─── SUPPLIED DATA

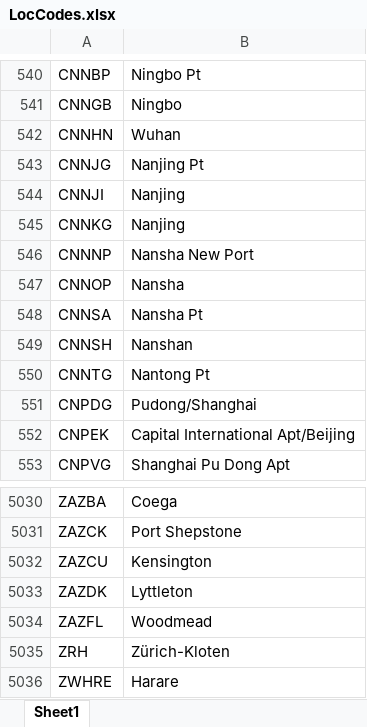
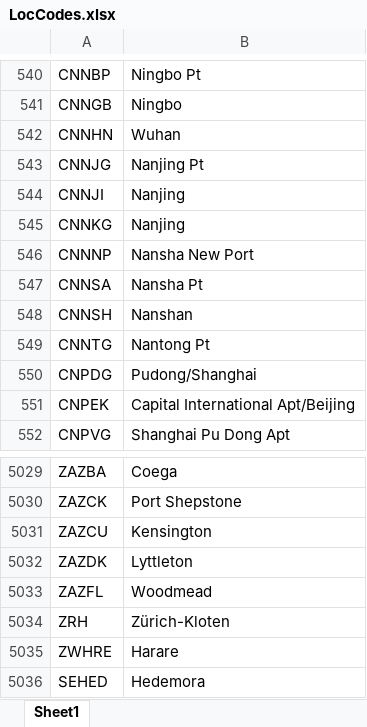
Before and after one commit to eriksthl/blu_auto_quote, an Excel workbook: LocCodes.xlsx, sheet Sheet1, drawn as a sheet; only a part is shown, gaps mark what is left out; values as stored, in another font and other column widths than the file's, no borders; removed rows and columns are numbered as before the commit, all else as after; the diff names each change by its address in the sheet, - before the commit and + after, or states it on an @@ line.

Commit message:
Add files via upload

```diff
--- a/LocCodes.xlsx (sheet Sheet1)
+++ b/LocCodes.xlsx (sheet Sheet1)
-row 547: CNNOP | Nansha
+row 5036: SEHED | Hedemora
```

──────

**WHAT IS NEEDED**:
In the entries, some lines may contain the word "xlsx". Give how many do, as a number by itself.

**ANSWER SPACE**:
3